TO DO:
Copy every record word for word. Pictures are not part of the copy.
○ ○ ○ ○ ○
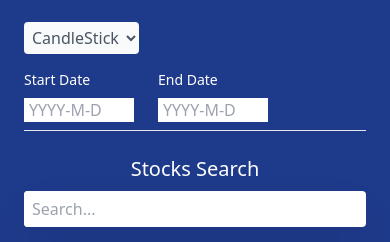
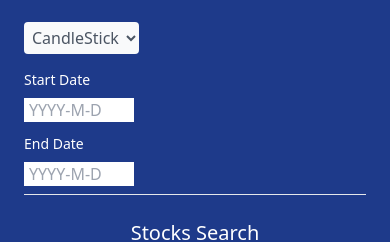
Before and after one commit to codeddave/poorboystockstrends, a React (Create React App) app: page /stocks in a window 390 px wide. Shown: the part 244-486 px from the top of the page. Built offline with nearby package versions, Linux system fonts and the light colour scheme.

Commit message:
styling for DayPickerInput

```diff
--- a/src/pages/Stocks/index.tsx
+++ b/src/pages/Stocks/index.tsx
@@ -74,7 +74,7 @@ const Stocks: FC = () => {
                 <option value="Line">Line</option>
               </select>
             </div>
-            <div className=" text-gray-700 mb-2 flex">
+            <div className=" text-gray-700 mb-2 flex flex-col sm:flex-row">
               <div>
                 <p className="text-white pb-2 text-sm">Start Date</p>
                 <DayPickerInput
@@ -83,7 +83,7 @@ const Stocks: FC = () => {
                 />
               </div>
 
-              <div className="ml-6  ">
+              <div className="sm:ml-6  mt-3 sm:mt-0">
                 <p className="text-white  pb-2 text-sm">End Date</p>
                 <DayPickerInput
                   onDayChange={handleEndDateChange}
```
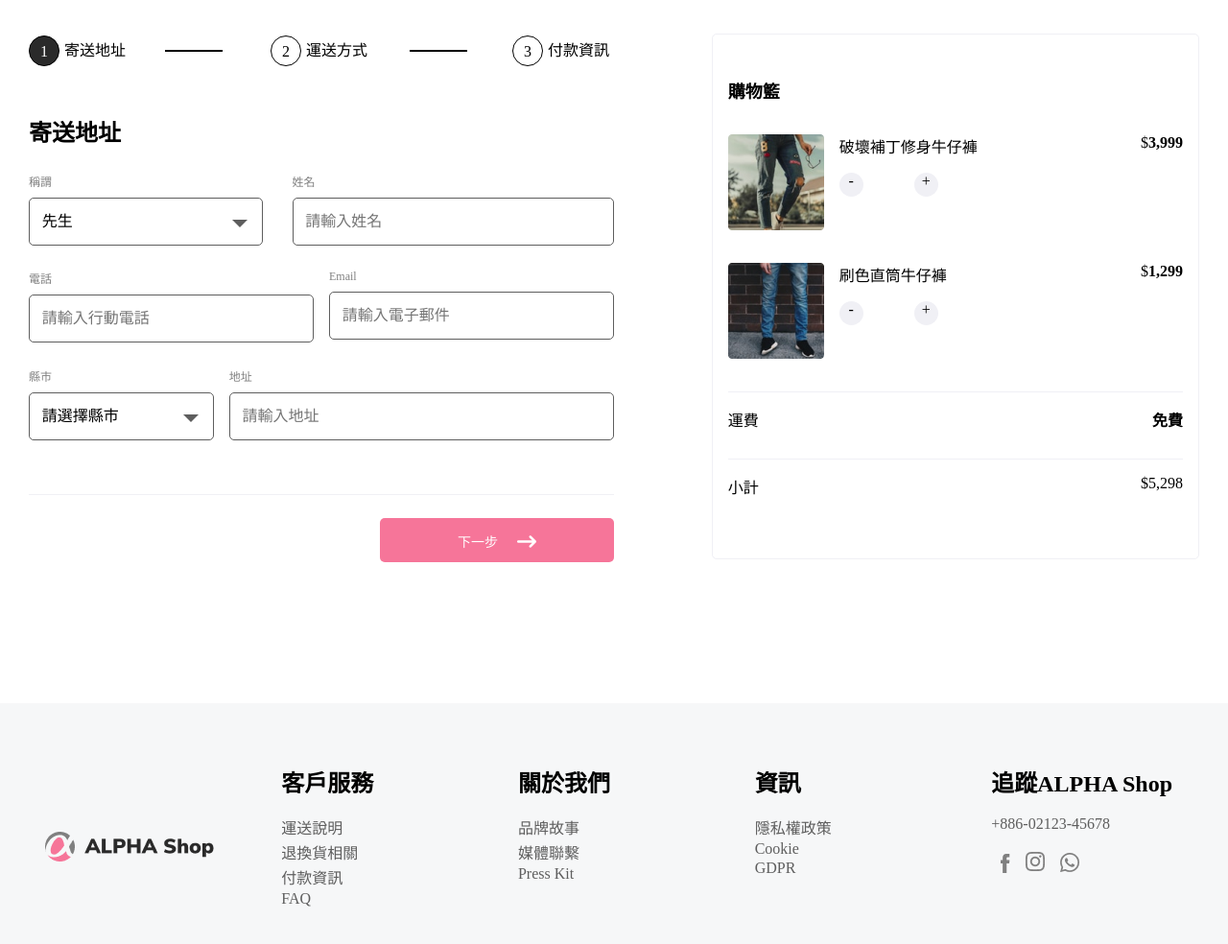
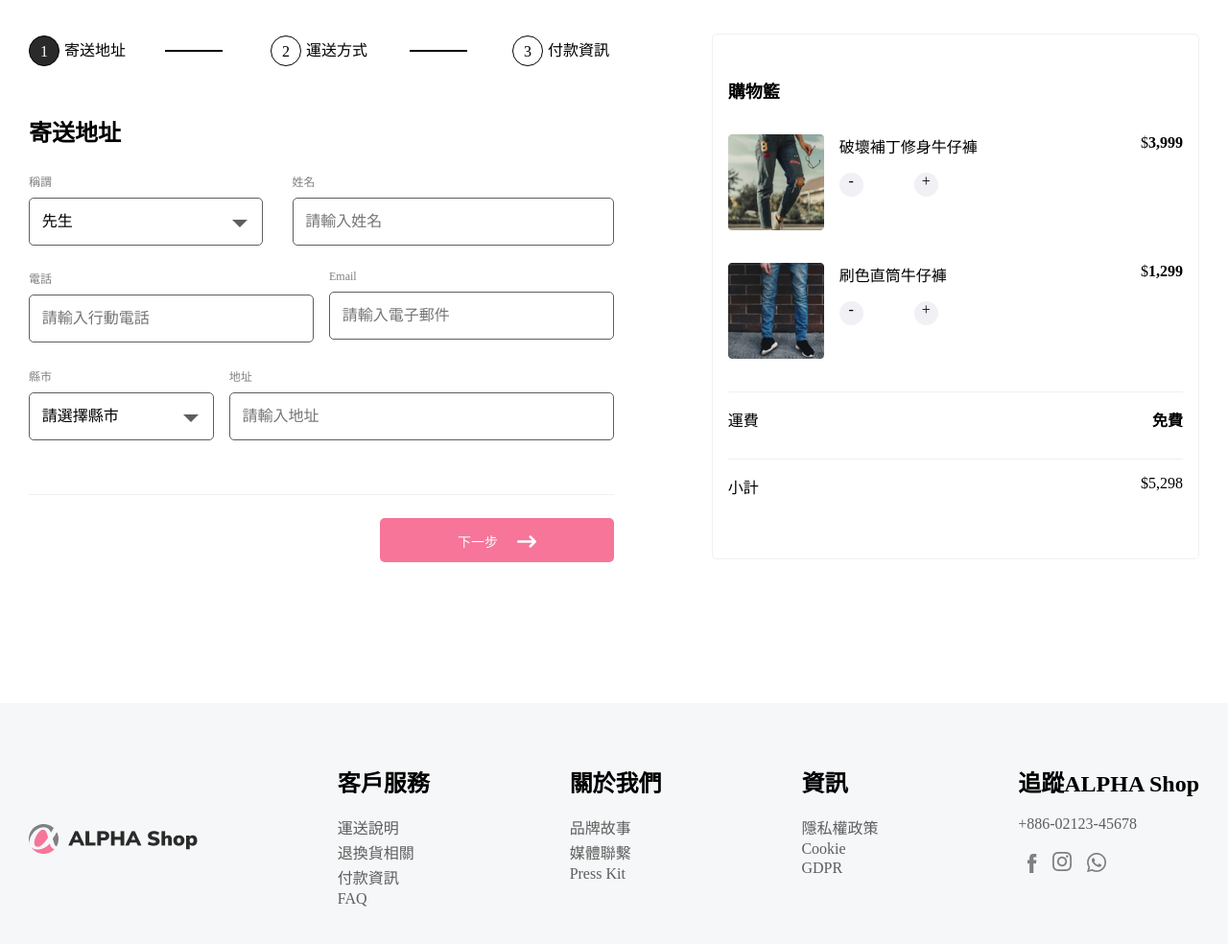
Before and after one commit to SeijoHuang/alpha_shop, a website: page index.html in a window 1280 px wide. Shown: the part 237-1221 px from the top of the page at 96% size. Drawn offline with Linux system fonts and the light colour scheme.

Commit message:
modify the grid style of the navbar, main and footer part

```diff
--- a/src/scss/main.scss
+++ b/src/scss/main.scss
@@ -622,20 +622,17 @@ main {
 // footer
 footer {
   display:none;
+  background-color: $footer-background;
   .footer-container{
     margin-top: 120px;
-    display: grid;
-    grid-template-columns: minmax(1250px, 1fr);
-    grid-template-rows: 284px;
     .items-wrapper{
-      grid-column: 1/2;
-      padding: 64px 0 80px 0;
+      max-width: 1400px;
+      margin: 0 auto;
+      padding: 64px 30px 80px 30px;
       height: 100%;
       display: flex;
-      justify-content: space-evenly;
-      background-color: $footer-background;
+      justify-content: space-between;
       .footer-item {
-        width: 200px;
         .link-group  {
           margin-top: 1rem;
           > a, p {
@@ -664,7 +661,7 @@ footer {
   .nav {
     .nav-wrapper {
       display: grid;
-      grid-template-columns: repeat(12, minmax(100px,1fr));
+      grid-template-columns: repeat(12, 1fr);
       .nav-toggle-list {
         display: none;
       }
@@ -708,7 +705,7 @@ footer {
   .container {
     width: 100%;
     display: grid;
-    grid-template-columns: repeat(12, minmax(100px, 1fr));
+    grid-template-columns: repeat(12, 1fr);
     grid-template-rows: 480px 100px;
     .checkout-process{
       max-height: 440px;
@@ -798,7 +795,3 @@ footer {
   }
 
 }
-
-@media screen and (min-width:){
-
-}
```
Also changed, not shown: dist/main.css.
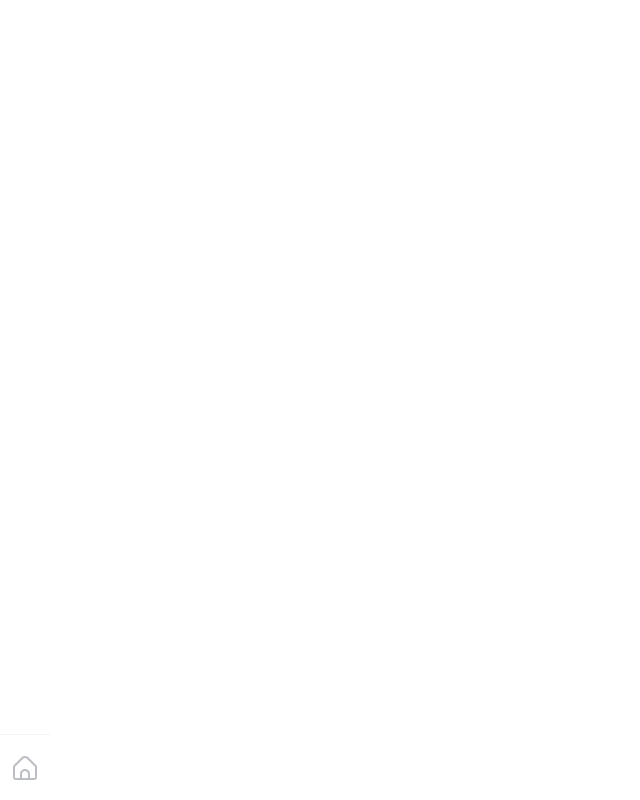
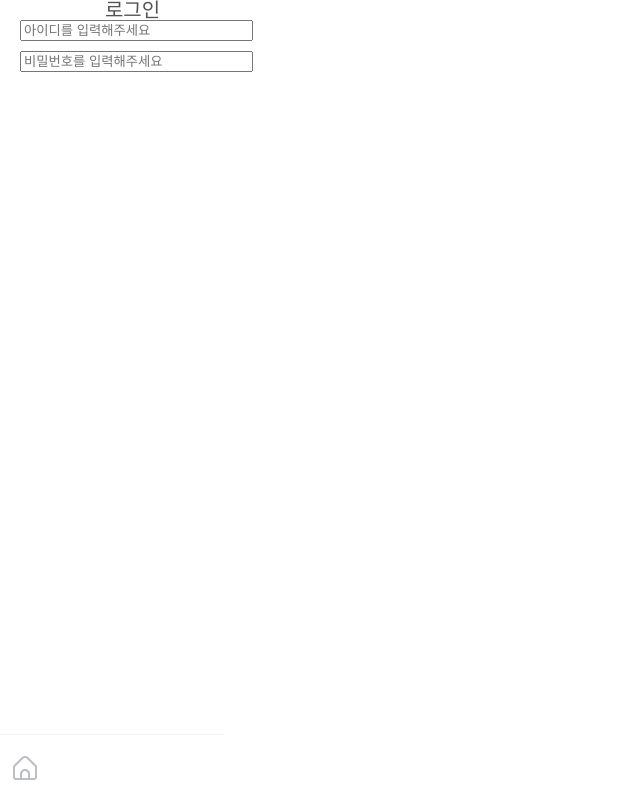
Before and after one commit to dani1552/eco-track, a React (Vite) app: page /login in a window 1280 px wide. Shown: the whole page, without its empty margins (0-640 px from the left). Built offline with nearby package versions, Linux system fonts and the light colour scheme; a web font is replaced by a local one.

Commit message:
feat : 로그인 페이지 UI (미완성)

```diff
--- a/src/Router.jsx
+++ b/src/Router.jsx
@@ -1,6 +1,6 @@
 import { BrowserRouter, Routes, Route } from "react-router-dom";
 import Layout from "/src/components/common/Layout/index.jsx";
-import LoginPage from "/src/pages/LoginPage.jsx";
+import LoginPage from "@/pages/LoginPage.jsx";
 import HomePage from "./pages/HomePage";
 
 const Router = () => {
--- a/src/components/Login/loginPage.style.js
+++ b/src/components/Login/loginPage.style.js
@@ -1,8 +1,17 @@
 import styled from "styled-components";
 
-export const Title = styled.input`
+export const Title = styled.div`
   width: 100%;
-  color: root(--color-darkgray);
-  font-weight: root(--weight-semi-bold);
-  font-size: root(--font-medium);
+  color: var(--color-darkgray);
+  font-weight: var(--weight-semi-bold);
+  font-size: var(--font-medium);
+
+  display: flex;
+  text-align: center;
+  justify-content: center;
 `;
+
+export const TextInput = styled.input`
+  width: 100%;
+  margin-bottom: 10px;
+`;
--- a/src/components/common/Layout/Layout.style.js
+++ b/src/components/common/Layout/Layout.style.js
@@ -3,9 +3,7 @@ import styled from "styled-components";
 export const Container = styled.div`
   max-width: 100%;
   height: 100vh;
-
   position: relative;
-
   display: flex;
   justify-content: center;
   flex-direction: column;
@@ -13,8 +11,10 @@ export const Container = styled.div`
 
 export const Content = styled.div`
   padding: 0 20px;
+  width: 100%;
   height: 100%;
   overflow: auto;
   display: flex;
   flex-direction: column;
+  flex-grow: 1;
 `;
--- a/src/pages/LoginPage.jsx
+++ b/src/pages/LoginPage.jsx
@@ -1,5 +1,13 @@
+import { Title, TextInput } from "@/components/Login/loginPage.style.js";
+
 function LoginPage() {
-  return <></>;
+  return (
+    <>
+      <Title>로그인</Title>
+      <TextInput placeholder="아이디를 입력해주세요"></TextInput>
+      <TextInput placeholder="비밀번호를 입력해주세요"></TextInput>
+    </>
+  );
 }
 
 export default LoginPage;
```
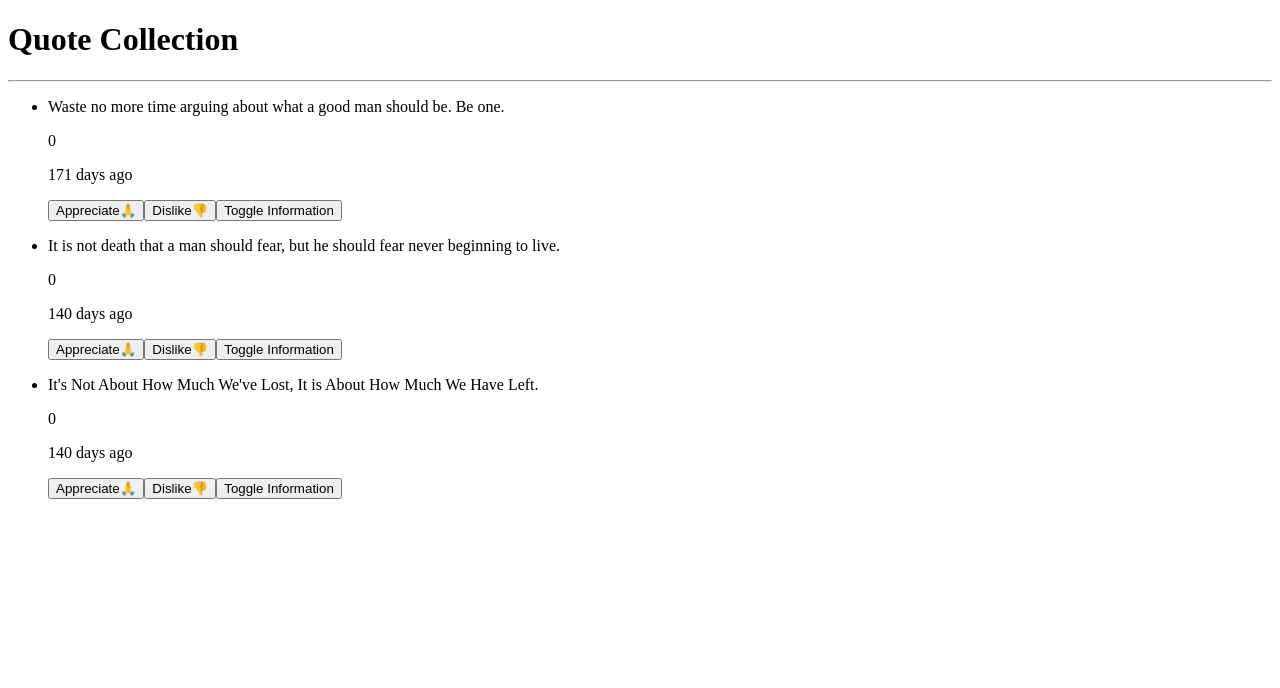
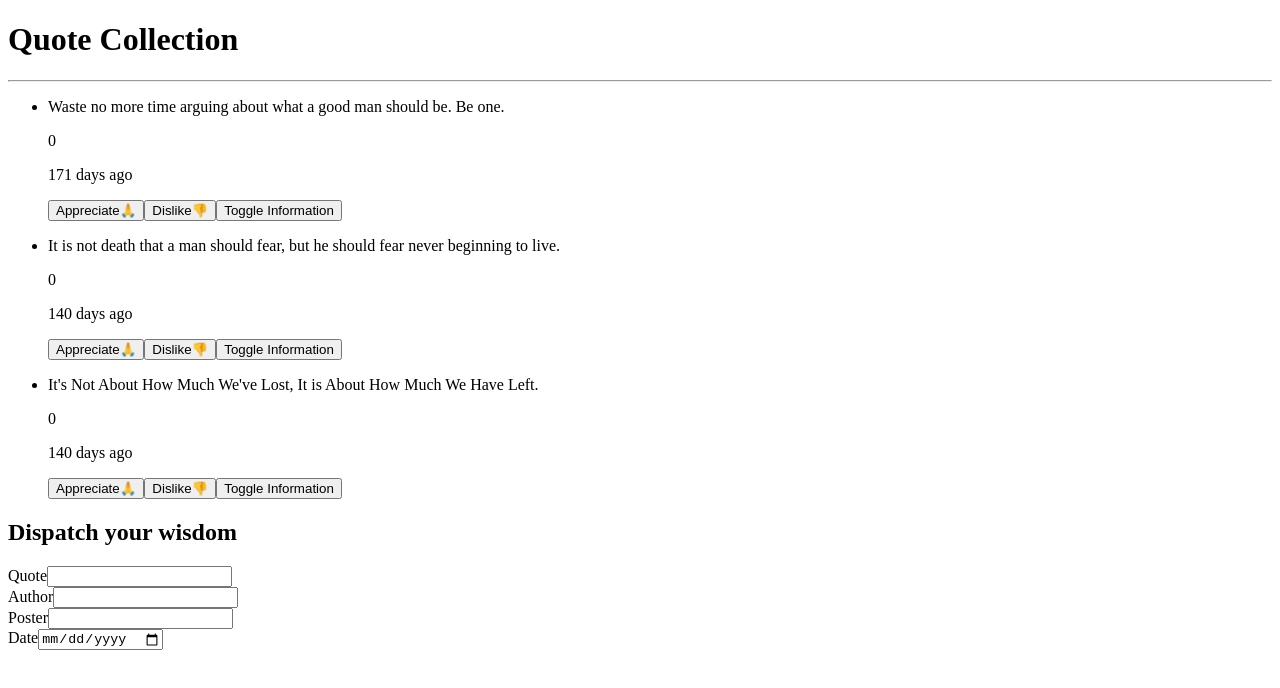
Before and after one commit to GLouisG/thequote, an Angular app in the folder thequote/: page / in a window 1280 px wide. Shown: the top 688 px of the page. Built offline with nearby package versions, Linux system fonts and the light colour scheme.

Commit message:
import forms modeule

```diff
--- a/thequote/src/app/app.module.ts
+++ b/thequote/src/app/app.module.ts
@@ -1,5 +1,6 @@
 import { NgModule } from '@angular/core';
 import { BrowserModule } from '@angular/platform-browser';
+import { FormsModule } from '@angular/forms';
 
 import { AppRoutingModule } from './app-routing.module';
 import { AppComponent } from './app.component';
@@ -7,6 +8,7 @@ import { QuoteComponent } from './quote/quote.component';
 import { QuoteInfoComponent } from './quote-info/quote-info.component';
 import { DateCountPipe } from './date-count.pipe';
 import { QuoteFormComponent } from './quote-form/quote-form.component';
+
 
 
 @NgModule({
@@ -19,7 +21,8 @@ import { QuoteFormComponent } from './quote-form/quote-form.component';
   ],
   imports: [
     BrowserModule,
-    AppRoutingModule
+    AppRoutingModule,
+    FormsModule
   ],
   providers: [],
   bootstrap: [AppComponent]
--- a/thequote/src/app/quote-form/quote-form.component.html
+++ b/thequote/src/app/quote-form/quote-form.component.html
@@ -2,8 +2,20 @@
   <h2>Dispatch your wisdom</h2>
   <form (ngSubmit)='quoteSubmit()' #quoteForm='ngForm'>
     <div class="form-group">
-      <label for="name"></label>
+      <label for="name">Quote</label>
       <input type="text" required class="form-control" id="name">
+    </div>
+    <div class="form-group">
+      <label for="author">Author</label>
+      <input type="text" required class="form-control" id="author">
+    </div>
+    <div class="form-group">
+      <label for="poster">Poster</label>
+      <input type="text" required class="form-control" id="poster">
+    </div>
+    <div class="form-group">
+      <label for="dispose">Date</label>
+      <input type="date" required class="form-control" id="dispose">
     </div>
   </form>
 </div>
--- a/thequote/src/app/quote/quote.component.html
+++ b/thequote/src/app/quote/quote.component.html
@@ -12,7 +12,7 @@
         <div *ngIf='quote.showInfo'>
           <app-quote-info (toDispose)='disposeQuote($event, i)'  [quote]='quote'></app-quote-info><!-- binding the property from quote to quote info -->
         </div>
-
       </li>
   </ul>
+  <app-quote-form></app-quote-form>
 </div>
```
○ ○ ○ ○ ○
SOLUTION FOR THIS TASK:
Before and after one commit to codeddave/poorboystockstrends, a React (Create React App) app: page /stocks in a window 390 px wide. Shown: the part 244-486 px from the top of the page. Built offline with nearby package versions, Linux system fonts and the light colour scheme.

Commit message:
styling for DayPickerInput

```diff
--- a/src/pages/Stocks/index.tsx
+++ b/src/pages/Stocks/index.tsx
@@ -74,7 +74,7 @@ const Stocks: FC = () => {
                 <option value="Line">Line</option>
               </select>
             </div>
-            <div className=" text-gray-700 mb-2 flex">
+            <div className=" text-gray-700 mb-2 flex flex-col sm:flex-row">
               <div>
                 <p className="text-white pb-2 text-sm">Start Date</p>
                 <DayPickerInput
@@ -83,7 +83,7 @@ const Stocks: FC = () => {
                 />
               </div>
 
-              <div className="ml-6  ">
+              <div className="sm:ml-6  mt-3 sm:mt-0">
                 <p className="text-white  pb-2 text-sm">End Date</p>
                 <DayPickerInput
                   onDayChange={handleEndDateChange}
```
Before and after one commit to SeijoHuang/alpha_shop, a website: page index.html in a window 1280 px wide. Shown: the part 237-1221 px from the top of the page at 96% size. Drawn offline with Linux system fonts and the light colour scheme.

Commit message:
modify the grid style of the navbar, main and footer part

```diff
--- a/src/scss/main.scss
+++ b/src/scss/main.scss
@@ -622,20 +622,17 @@ main {
 // footer
 footer {
   display:none;
+  background-color: $footer-background;
   .footer-container{
     margin-top: 120px;
-    display: grid;
-    grid-template-columns: minmax(1250px, 1fr);
-    grid-template-rows: 284px;
     .items-wrapper{
-      grid-column: 1/2;
-      padding: 64px 0 80px 0;
+      max-width: 1400px;
+      margin: 0 auto;
+      padding: 64px 30px 80px 30px;
       height: 100%;
       display: flex;
-      justify-content: space-evenly;
-      background-color: $footer-background;
+      justify-content: space-between;
       .footer-item {
-        width: 200px;
         .link-group  {
           margin-top: 1rem;
           > a, p {
@@ -664,7 +661,7 @@ footer {
   .nav {
     .nav-wrapper {
       display: grid;
-      grid-template-columns: repeat(12, minmax(100px,1fr));
+      grid-template-columns: repeat(12, 1fr);
       .nav-toggle-list {
         display: none;
       }
@@ -708,7 +705,7 @@ footer {
   .container {
     width: 100%;
     display: grid;
-    grid-template-columns: repeat(12, minmax(100px, 1fr));
+    grid-template-columns: repeat(12, 1fr);
     grid-template-rows: 480px 100px;
     .checkout-process{
       max-height: 440px;
@@ -798,7 +795,3 @@ footer {
   }
 
 }
-
-@media screen and (min-width:){
-
-}
```
Also changed, not shown: dist/main.css.
Before and after one commit to dani1552/eco-track, a React (Vite) app: page /login in a window 1280 px wide. Shown: the whole page, without its empty margins (0-640 px from the left). Built offline with nearby package versions, Linux system fonts and the light colour scheme; a web font is replaced by a local one.

Commit message:
feat : 로그인 페이지 UI (미완성)

```diff
--- a/src/Router.jsx
+++ b/src/Router.jsx
@@ -1,6 +1,6 @@
 import { BrowserRouter, Routes, Route } from "react-router-dom";
 import Layout from "/src/components/common/Layout/index.jsx";
-import LoginPage from "/src/pages/LoginPage.jsx";
+import LoginPage from "@/pages/LoginPage.jsx";
 import HomePage from "./pages/HomePage";
 
 const Router = () => {
--- a/src/components/Login/loginPage.style.js
+++ b/src/components/Login/loginPage.style.js
@@ -1,8 +1,17 @@
 import styled from "styled-components";
 
-export const Title = styled.input`
+export const Title = styled.div`
   width: 100%;
-  color: root(--color-darkgray);
-  font-weight: root(--weight-semi-bold);
-  font-size: root(--font-medium);
+  color: var(--color-darkgray);
+  font-weight: var(--weight-semi-bold);
+  font-size: var(--font-medium);
+
+  display: flex;
+  text-align: center;
+  justify-content: center;
 `;
+
+export const TextInput = styled.input`
+  width: 100%;
+  margin-bottom: 10px;
+`;
--- a/src/components/common/Layout/Layout.style.js
+++ b/src/components/common/Layout/Layout.style.js
@@ -3,9 +3,7 @@ import styled from "styled-components";
 export const Container = styled.div`
   max-width: 100%;
   height: 100vh;
-
   position: relative;
-
   display: flex;
   justify-content: center;
   flex-direction: column;
@@ -13,8 +11,10 @@ export const Container = styled.div`
 
 export const Content = styled.div`
   padding: 0 20px;
+  width: 100%;
   height: 100%;
   overflow: auto;
   display: flex;
   flex-direction: column;
+  flex-grow: 1;
 `;
--- a/src/pages/LoginPage.jsx
+++ b/src/pages/LoginPage.jsx
@@ -1,5 +1,13 @@
+import { Title, TextInput } from "@/components/Login/loginPage.style.js";
+
 function LoginPage() {
-  return <></>;
+  return (
+    <>
+      <Title>로그인</Title>
+      <TextInput placeholder="아이디를 입력해주세요"></TextInput>
+      <TextInput placeholder="비밀번호를 입력해주세요"></TextInput>
+    </>
+  );
 }
 
 export default LoginPage;
```
Before and after one commit to GLouisG/thequote, an Angular app in the folder thequote/: page / in a window 1280 px wide. Shown: the top 688 px of the page. Built offline with nearby package versions, Linux system fonts and the light colour scheme.

Commit message:
import forms modeule

```diff
--- a/thequote/src/app/app.module.ts
+++ b/thequote/src/app/app.module.ts
@@ -1,5 +1,6 @@
 import { NgModule } from '@angular/core';
 import { BrowserModule } from '@angular/platform-browser';
+import { FormsModule } from '@angular/forms';
 
 import { AppRoutingModule } from './app-routing.module';
 import { AppComponent } from './app.component';
@@ -7,6 +8,7 @@ import { QuoteComponent } from './quote/quote.component';
 import { QuoteInfoComponent } from './quote-info/quote-info.component';
 import { DateCountPipe } from './date-count.pipe';
 import { QuoteFormComponent } from './quote-form/quote-form.component';
+
 
 
 @NgModule({
@@ -19,7 +21,8 @@ import { QuoteFormComponent } from './quote-form/quote-form.component';
   ],
   imports: [
     BrowserModule,
-    AppRoutingModule
+    AppRoutingModule,
+    FormsModule
   ],
   providers: [],
   bootstrap: [AppComponent]
--- a/thequote/src/app/quote-form/quote-form.component.html
+++ b/thequote/src/app/quote-form/quote-form.component.html
@@ -2,8 +2,20 @@
   <h2>Dispatch your wisdom</h2>
   <form (ngSubmit)='quoteSubmit()' #quoteForm='ngForm'>
     <div class="form-group">
-      <label for="name"></label>
+      <label for="name">Quote</label>
       <input type="text" required class="form-control" id="name">
+    </div>
+    <div class="form-group">
+      <label for="author">Author</label>
+      <input type="text" required class="form-control" id="author">
+    </div>
+    <div class="form-group">
+      <label for="poster">Poster</label>
+      <input type="text" required class="form-control" id="poster">
+    </div>
+    <div class="form-group">
+      <label for="dispose">Date</label>
+      <input type="date" required class="form-control" id="dispose">
     </div>
   </form>
 </div>
--- a/thequote/src/app/quote/quote.component.html
+++ b/thequote/src/app/quote/quote.component.html
@@ -12,7 +12,7 @@
         <div *ngIf='quote.showInfo'>
           <app-quote-info (toDispose)='disposeQuote($event, i)'  [quote]='quote'></app-quote-info><!-- binding the property from quote to quote info -->
         </div>
-
       </li>
   </ul>
+  <app-quote-form></app-quote-form>
 </div>
```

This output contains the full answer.